→ WORK REQUEST
Word for word, reproduce the records that follow.

· · ·

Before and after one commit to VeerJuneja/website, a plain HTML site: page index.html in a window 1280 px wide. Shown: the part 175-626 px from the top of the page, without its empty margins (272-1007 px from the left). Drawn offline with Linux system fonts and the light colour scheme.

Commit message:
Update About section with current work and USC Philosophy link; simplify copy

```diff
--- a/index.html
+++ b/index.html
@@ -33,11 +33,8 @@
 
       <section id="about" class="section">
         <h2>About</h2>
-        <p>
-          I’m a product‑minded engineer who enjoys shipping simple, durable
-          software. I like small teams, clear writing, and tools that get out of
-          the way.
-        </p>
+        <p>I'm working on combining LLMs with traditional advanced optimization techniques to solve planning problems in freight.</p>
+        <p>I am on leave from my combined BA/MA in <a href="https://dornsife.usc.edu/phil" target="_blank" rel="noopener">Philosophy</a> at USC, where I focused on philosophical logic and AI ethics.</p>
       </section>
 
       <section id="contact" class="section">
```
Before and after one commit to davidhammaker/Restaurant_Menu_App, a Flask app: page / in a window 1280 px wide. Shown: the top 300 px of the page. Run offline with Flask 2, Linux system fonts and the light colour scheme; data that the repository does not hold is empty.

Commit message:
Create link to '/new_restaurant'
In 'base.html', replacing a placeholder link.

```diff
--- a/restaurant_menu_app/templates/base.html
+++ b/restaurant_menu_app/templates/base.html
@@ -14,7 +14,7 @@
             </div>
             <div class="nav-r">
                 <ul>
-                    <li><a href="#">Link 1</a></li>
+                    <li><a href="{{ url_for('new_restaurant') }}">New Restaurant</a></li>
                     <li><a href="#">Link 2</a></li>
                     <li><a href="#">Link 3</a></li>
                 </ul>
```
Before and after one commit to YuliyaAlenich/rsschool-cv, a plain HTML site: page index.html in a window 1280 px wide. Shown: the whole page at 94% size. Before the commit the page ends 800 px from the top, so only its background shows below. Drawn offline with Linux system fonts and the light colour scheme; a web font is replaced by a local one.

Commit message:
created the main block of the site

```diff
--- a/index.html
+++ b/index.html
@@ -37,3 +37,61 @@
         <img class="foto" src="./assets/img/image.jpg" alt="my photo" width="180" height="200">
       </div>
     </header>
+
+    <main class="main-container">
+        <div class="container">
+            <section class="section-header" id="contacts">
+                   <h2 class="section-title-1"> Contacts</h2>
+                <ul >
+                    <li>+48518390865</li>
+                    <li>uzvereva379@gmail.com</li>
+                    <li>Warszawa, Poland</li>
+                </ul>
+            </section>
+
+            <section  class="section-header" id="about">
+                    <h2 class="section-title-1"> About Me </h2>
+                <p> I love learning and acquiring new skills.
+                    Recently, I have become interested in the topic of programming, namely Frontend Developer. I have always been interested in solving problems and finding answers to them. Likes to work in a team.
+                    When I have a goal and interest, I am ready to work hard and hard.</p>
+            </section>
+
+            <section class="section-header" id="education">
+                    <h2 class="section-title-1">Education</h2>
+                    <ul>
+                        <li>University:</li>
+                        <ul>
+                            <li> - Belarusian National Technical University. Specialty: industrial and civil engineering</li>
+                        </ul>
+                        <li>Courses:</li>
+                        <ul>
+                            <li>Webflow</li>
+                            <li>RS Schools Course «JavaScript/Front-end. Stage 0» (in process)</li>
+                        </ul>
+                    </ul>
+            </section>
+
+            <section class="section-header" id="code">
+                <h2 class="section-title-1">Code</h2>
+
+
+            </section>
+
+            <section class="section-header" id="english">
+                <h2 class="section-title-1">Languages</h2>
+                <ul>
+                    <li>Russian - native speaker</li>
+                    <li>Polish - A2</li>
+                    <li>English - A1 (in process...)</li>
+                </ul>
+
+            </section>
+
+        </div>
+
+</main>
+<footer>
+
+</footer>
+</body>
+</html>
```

· · ·

→ YOUR RESPONSE
Before and after one commit to VeerJuneja/website, a plain HTML site: page index.html in a window 1280 px wide. Shown: the part 175-626 px from the top of the page, without its empty margins (272-1007 px from the left). Drawn offline with Linux system fonts and the light colour scheme.

Commit message:
Update About section with current work and USC Philosophy link; simplify copy

```diff
--- a/index.html
+++ b/index.html
@@ -33,11 +33,8 @@
 
       <section id="about" class="section">
         <h2>About</h2>
-        <p>
-          I’m a product‑minded engineer who enjoys shipping simple, durable
-          software. I like small teams, clear writing, and tools that get out of
-          the way.
-        </p>
+        <p>I'm working on combining LLMs with traditional advanced optimization techniques to solve planning problems in freight.</p>
+        <p>I am on leave from my combined BA/MA in <a href="https://dornsife.usc.edu/phil" target="_blank" rel="noopener">Philosophy</a> at USC, where I focused on philosophical logic and AI ethics.</p>
       </section>
 
       <section id="contact" class="section">
```
Before and after one commit to davidhammaker/Restaurant_Menu_App, a Flask app: page / in a window 1280 px wide. Shown: the top 300 px of the page. Run offline with Flask 2, Linux system fonts and the light colour scheme; data that the repository does not hold is empty.

Commit message:
Create link to '/new_restaurant'
In 'base.html', replacing a placeholder link.

```diff
--- a/restaurant_menu_app/templates/base.html
+++ b/restaurant_menu_app/templates/base.html
@@ -14,7 +14,7 @@
             </div>
             <div class="nav-r">
                 <ul>
-                    <li><a href="#">Link 1</a></li>
+                    <li><a href="{{ url_for('new_restaurant') }}">New Restaurant</a></li>
                     <li><a href="#">Link 2</a></li>
                     <li><a href="#">Link 3</a></li>
                 </ul>
```
Before and after one commit to YuliyaAlenich/rsschool-cv, a plain HTML site: page index.html in a window 1280 px wide. Shown: the whole page at 94% size. Before the commit the page ends 800 px from the top, so only its background shows below. Drawn offline with Linux system fonts and the light colour scheme; a web font is replaced by a local one.

Commit message:
created the main block of the site

```diff
--- a/index.html
+++ b/index.html
@@ -37,3 +37,61 @@
         <img class="foto" src="./assets/img/image.jpg" alt="my photo" width="180" height="200">
       </div>
     </header>
+
+    <main class="main-container">
+        <div class="container">
+            <section class="section-header" id="contacts">
+                   <h2 class="section-title-1"> Contacts</h2>
+                <ul >
+                    <li>+48518390865</li>
+                    <li>uzvereva379@gmail.com</li>
+                    <li>Warszawa, Poland</li>
+                </ul>
+            </section>
+
+            <section  class="section-header" id="about">
+                    <h2 class="section-title-1"> About Me </h2>
+                <p> I love learning and acquiring new skills.
+                    Recently, I have become interested in the topic of programming, namely Frontend Developer. I have always been interested in solving problems and finding answers to them. Likes to work in a team.
+                    When I have a goal and interest, I am ready to work hard and hard.</p>
+            </section>
+
+            <section class="section-header" id="education">
+                    <h2 class="section-title-1">Education</h2>
+                    <ul>
+                        <li>University:</li>
+                        <ul>
+                            <li> - Belarusian National Technical University. Specialty: industrial and civil engineering</li>
+                        </ul>
+                        <li>Courses:</li>
+                        <ul>
+                            <li>Webflow</li>
+                            <li>RS Schools Course «JavaScript/Front-end. Stage 0» (in process)</li>
+                        </ul>
+                    </ul>
+            </section>
+
+            <section class="section-header" id="code">
+                <h2 class="section-title-1">Code</h2>
+
+
+            </section>
+
+            <section class="section-header" id="english">
+                <h2 class="section-title-1">Languages</h2>
+                <ul>
+                    <li>Russian - native speaker</li>
+                    <li>Polish - A2</li>
+                    <li>English - A1 (in process...)</li>
+                </ul>
+
+            </section>
+
+        </div>
+
+</main>
+<footer>
+
+</footer>
+</body>
+</html>
```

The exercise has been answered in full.